# Description of the task:
What follows is a set of records; repeat them exactly, without the pictures.

(Itemized modification records)
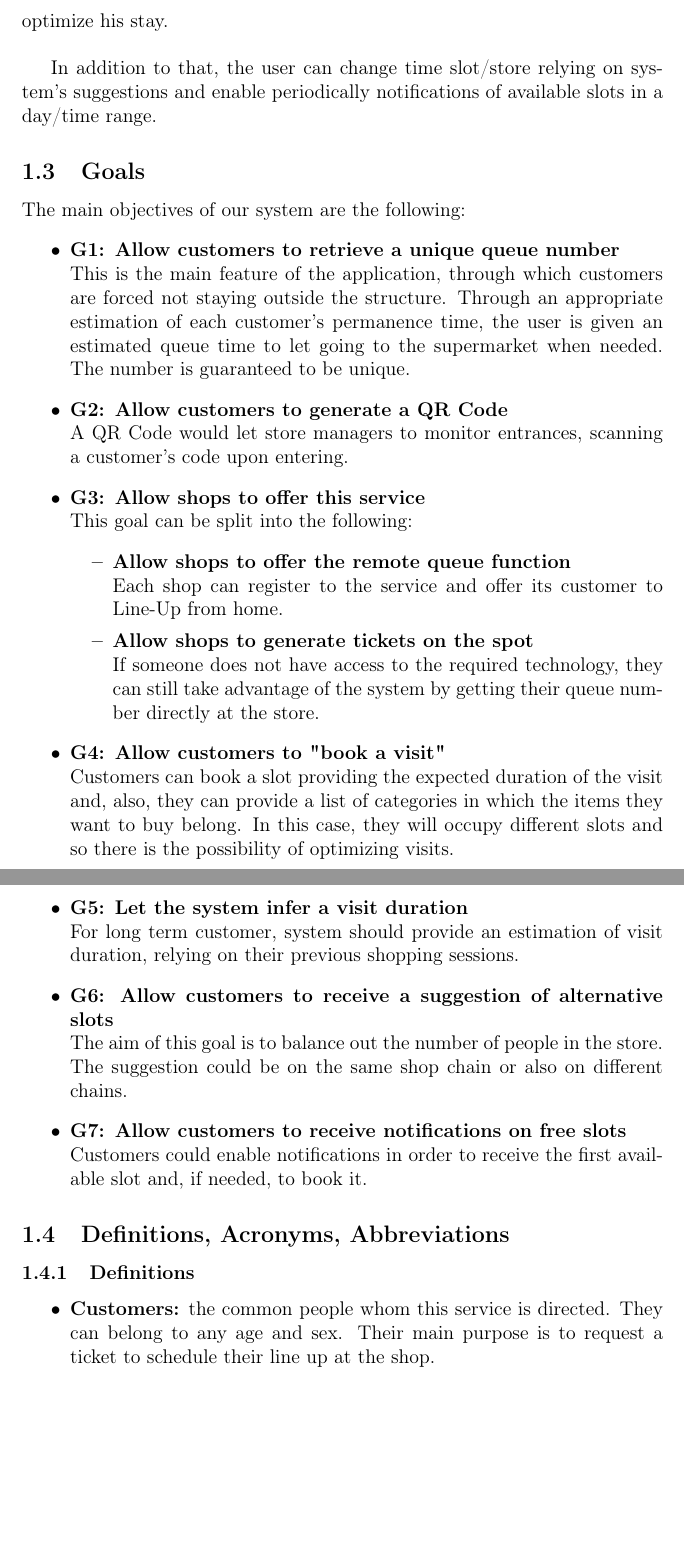
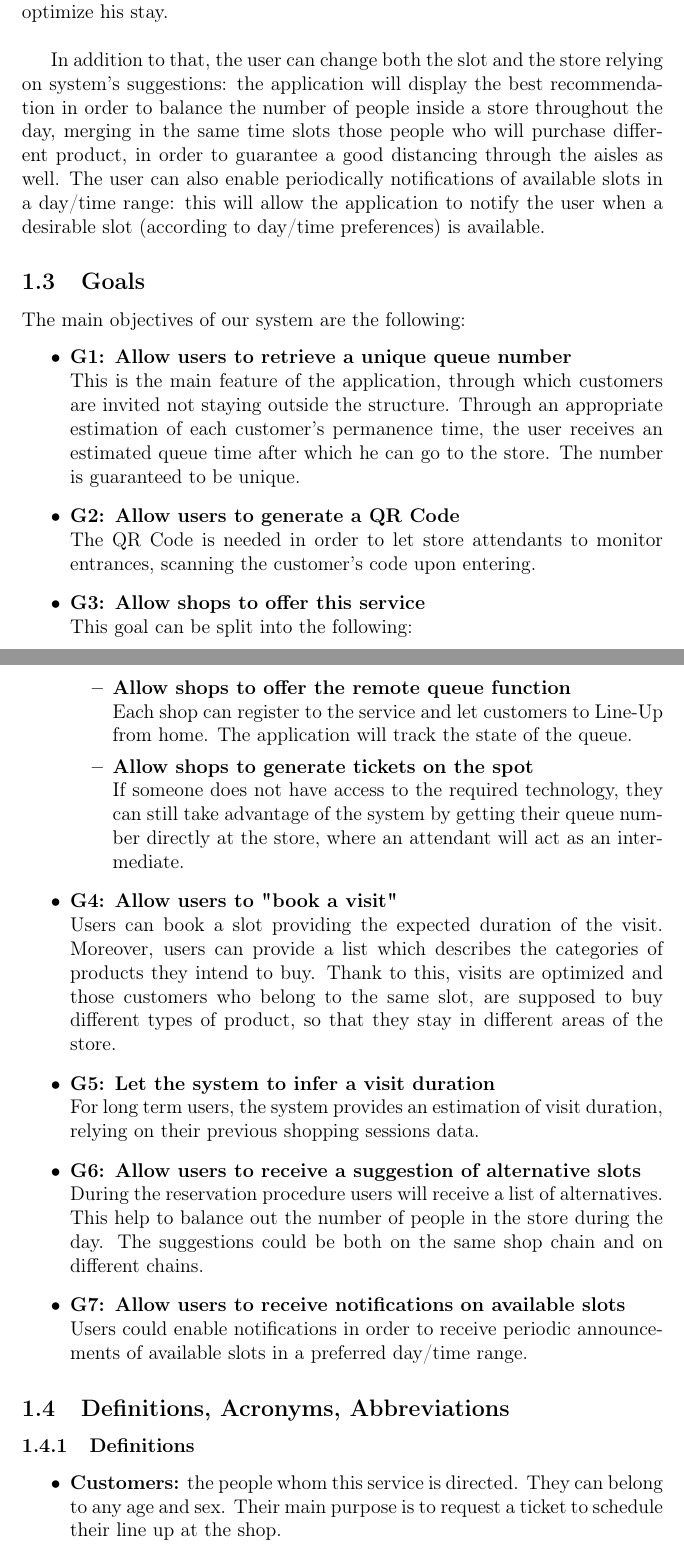
Before and after one commit to PiroX4256/SE2-Piemonti-Pirovano-Sonnino, a LaTeX document (RASD/rasd.tex): two parts of pages 6 and 7 of 13, joined at a grey line, cut so that both start at the same text, the shorter picture padded with empty space. Compiled offline with pdfLaTeX.

Commit message:
modify introduction

```diff
--- a/RASD/rasd.tex
+++ b/RASD/rasd.tex
@@ -85,26 +85,26 @@ Every customer can choose one of these modes \textbf{remotely} via an official a
 
 When a customer makes a reservation, the system allows him to choose the duration of his visit and insert a list of possible purchases, in order to optimize his stay.\\
 
-In addition to that, the user can change time slot/store relying on system's suggestions and enable periodically notifications of available slots in a day/time range.
+In addition to that, the user can change both the slot and the store relying on system's suggestions: the application will display the best recommendation in order to balance the number of people inside a store throughout the day, merging in the same time slots those people who will purchase different product, in order to guarantee a good distancing through the aisles as well. The user can also enable periodically notifications of available slots in a day/time range: this will allow the application to notify the user when a desirable slot (according to day/time preferences) is available.
 
 \subsection{Goals}
 The main objectives of our system are the following:
 \begin{itemize}
-    \item {\textbf{G1: Allow customers to retrieve a unique queue number}\\This is the main feature of the application, through which customers are forced not staying outside the structure. Through an appropriate estimation of each customer's permanence time, the user is given an estimated queue time to let going to the supermarket when needed. The number is guaranteed to be unique.}
-    \item {\textbf{G2: Allow customers to generate a QR Code}\\A QR Code would let store managers to monitor entrances, scanning a customer's code upon entering.}
+    \item {\textbf{G1: Allow users to retrieve a unique queue number}\\This is the main feature of the application, through which customers are invited not staying outside the structure. Through an appropriate estimation of each customer's permanence time, the user receives an estimated queue time after which he can go to the store. The number is guaranteed to be unique.}
+    \item {\textbf{G2: Allow users to generate a QR Code}\\The QR Code is needed in order to let store attendants to monitor entrances, scanning the customer's code upon entering.}
     \item {\textbf{G3: Allow shops to offer this service}\\This goal can be split into the following:
           \begin{itemize}
-              \item {\textbf{Allow shops to offer the remote queue function}\\Each shop can register to the service and offer its customer to Line-Up from home.}
-              \item {\textbf{Allow shops to generate tickets on the spot}\\If someone does not have access to the required technology, they can still take advantage of the system by getting their queue number directly at the store.}
+              \item {\textbf{Allow shops to offer the remote queue function}\\Each shop can register to the service and let customers to Line-Up from home. The application will track the state of the queue.}
+              \item {\textbf{Allow shops to generate tickets on the spot}\\If someone does not have access to the required technology, they can still take advantage of the system by getting their queue number directly at the store, where an attendant will act as an intermediate.}
           \end{itemize}
           }
-    \item {\textbf{G4: Allow customers to "book a visit"}\\Customers can book a slot providing the expected duration of the visit and, also, they can provide a list of categories in which the items they want to buy belong. In this case, they will occupy different slots and so there is the possibility of optimizing visits.}
-    \item {\textbf{G5: Let the system infer a visit duration}\\For long term customer, system should provide an estimation of visit duration, relying on their previous shopping sessions.}
-    \item {\textbf{G6: Allow customers to receive a suggestion of alternative slots}\\The aim of this goal is to balance out the number of people in the store. The suggestion could be on the same shop chain or also on different chains.}
-    \item {\textbf{G7: Allow customers to receive notifications on free slots}\\Customers could enable notifications in order to receive the first available slot and, if needed, to book it.}
+    \item {\textbf{G4: Allow users to "book a visit"}\\Users can book a slot providing the expected duration of the visit. Moreover, users can provide a list which describes the categories of products they intend to buy. Thank to this, visits are optimized and those customers who belong to the same slot, are supposed to buy different types of product, so that they stay in different areas of the store.}
+    \item {\textbf{G5: Let the system to infer a visit duration}\\For long term users, the system provides an estimation of visit duration, relying on their previous shopping sessions data.}
+    \item {\textbf{G6: Allow users to receive a suggestion of alternative slots}\\During the reservation procedure users will receive a list of alternatives. This help to balance out the number of people in the store during the day. The suggestions could be both on the same shop chain and on different chains.}
+    \item {\textbf{G7: Allow users to receive notifications on available slots}\\Users could enable notifications in order to receive periodic announcements of available slots in a preferred day/time range.}
 \end{itemize}
 \subsection{Definitions, Acronyms, Abbreviations}
 \subsubsection{Definitions}
 \begin{itemize}
-    \item {\textbf{Customers:} the common people whom this service is directed. They can belong to any age and sex. Their main purpose is to request a ticket to schedule their line up at the shop.}
-    \item {\textbf{Shop:} it's the provider of the goods that customers want to buy. It's obliged to limit the number of people entering in its building through a line up method, in order to respect the local laws for COVID-19 pandemic.}
+    \item {\textbf{Customers:} the people whom this service is directed. They can belong to any age and sex. Their main purpose is to request a ticket to schedule their line up at the shop.}
+    \item {\textbf{User:} it is a customer who uses the application. }
```
Also changed, not shown: RASD/rasd.tex (32 more changed lines).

# Answer to the problem:
Before and after one commit to PiroX4256/SE2-Piemonti-Pirovano-Sonnino, a LaTeX document (RASD/rasd.tex): two parts of pages 6 and 7 of 13, joined at a grey line, cut so that both start at the same text, the shorter picture padded with empty space. Compiled offline with pdfLaTeX.

Commit message:
modify introduction

```diff
--- a/RASD/rasd.tex
+++ b/RASD/rasd.tex
@@ -85,26 +85,26 @@ Every customer can choose one of these modes \textbf{remotely} via an official a
 
 When a customer makes a reservation, the system allows him to choose the duration of his visit and insert a list of possible purchases, in order to optimize his stay.\\
 
-In addition to that, the user can change time slot/store relying on system's suggestions and enable periodically notifications of available slots in a day/time range.
+In addition to that, the user can change both the slot and the store relying on system's suggestions: the application will display the best recommendation in order to balance the number of people inside a store throughout the day, merging in the same time slots those people who will purchase different product, in order to guarantee a good distancing through the aisles as well. The user can also enable periodically notifications of available slots in a day/time range: this will allow the application to notify the user when a desirable slot (according to day/time preferences) is available.
 
 \subsection{Goals}
 The main objectives of our system are the following:
 \begin{itemize}
-    \item {\textbf{G1: Allow customers to retrieve a unique queue number}\\This is the main feature of the application, through which customers are forced not staying outside the structure. Through an appropriate estimation of each customer's permanence time, the user is given an estimated queue time to let going to the supermarket when needed. The number is guaranteed to be unique.}
-    \item {\textbf{G2: Allow customers to generate a QR Code}\\A QR Code would let store managers to monitor entrances, scanning a customer's code upon entering.}
+    \item {\textbf{G1: Allow users to retrieve a unique queue number}\\This is the main feature of the application, through which customers are invited not staying outside the structure. Through an appropriate estimation of each customer's permanence time, the user receives an estimated queue time after which he can go to the store. The number is guaranteed to be unique.}
+    \item {\textbf{G2: Allow users to generate a QR Code}\\The QR Code is needed in order to let store attendants to monitor entrances, scanning the customer's code upon entering.}
     \item {\textbf{G3: Allow shops to offer this service}\\This goal can be split into the following:
           \begin{itemize}
-              \item {\textbf{Allow shops to offer the remote queue function}\\Each shop can register to the service and offer its customer to Line-Up from home.}
-              \item {\textbf{Allow shops to generate tickets on the spot}\\If someone does not have access to the required technology, they can still take advantage of the system by getting their queue number directly at the store.}
+              \item {\textbf{Allow shops to offer the remote queue function}\\Each shop can register to the service and let customers to Line-Up from home. The application will track the state of the queue.}
+              \item {\textbf{Allow shops to generate tickets on the spot}\\If someone does not have access to the required technology, they can still take advantage of the system by getting their queue number directly at the store, where an attendant will act as an intermediate.}
           \end{itemize}
           }
-    \item {\textbf{G4: Allow customers to "book a visit"}\\Customers can book a slot providing the expected duration of the visit and, also, they can provide a list of categories in which the items they want to buy belong. In this case, they will occupy different slots and so there is the possibility of optimizing visits.}
-    \item {\textbf{G5: Let the system infer a visit duration}\\For long term customer, system should provide an estimation of visit duration, relying on their previous shopping sessions.}
-    \item {\textbf{G6: Allow customers to receive a suggestion of alternative slots}\\The aim of this goal is to balance out the number of people in the store. The suggestion could be on the same shop chain or also on different chains.}
-    \item {\textbf{G7: Allow customers to receive notifications on free slots}\\Customers could enable notifications in order to receive the first available slot and, if needed, to book it.}
+    \item {\textbf{G4: Allow users to "book a visit"}\\Users can book a slot providing the expected duration of the visit. Moreover, users can provide a list which describes the categories of products they intend to buy. Thank to this, visits are optimized and those customers who belong to the same slot, are supposed to buy different types of product, so that they stay in different areas of the store.}
+    \item {\textbf{G5: Let the system to infer a visit duration}\\For long term users, the system provides an estimation of visit duration, relying on their previous shopping sessions data.}
+    \item {\textbf{G6: Allow users to receive a suggestion of alternative slots}\\During the reservation procedure users will receive a list of alternatives. This help to balance out the number of people in the store during the day. The suggestions could be both on the same shop chain and on different chains.}
+    \item {\textbf{G7: Allow users to receive notifications on available slots}\\Users could enable notifications in order to receive periodic announcements of available slots in a preferred day/time range.}
 \end{itemize}
 \subsection{Definitions, Acronyms, Abbreviations}
 \subsubsection{Definitions}
 \begin{itemize}
-    \item {\textbf{Customers:} the common people whom this service is directed. They can belong to any age and sex. Their main purpose is to request a ticket to schedule their line up at the shop.}
-    \item {\textbf{Shop:} it's the provider of the goods that customers want to buy. It's obliged to limit the number of people entering in its building through a line up method, in order to respect the local laws for COVID-19 pandemic.}
+    \item {\textbf{Customers:} the people whom this service is directed. They can belong to any age and sex. Their main purpose is to request a ticket to schedule their line up at the shop.}
+    \item {\textbf{User:} it is a customer who uses the application. }
```
Also changed, not shown: RASD/rasd.tex (32 more changed lines).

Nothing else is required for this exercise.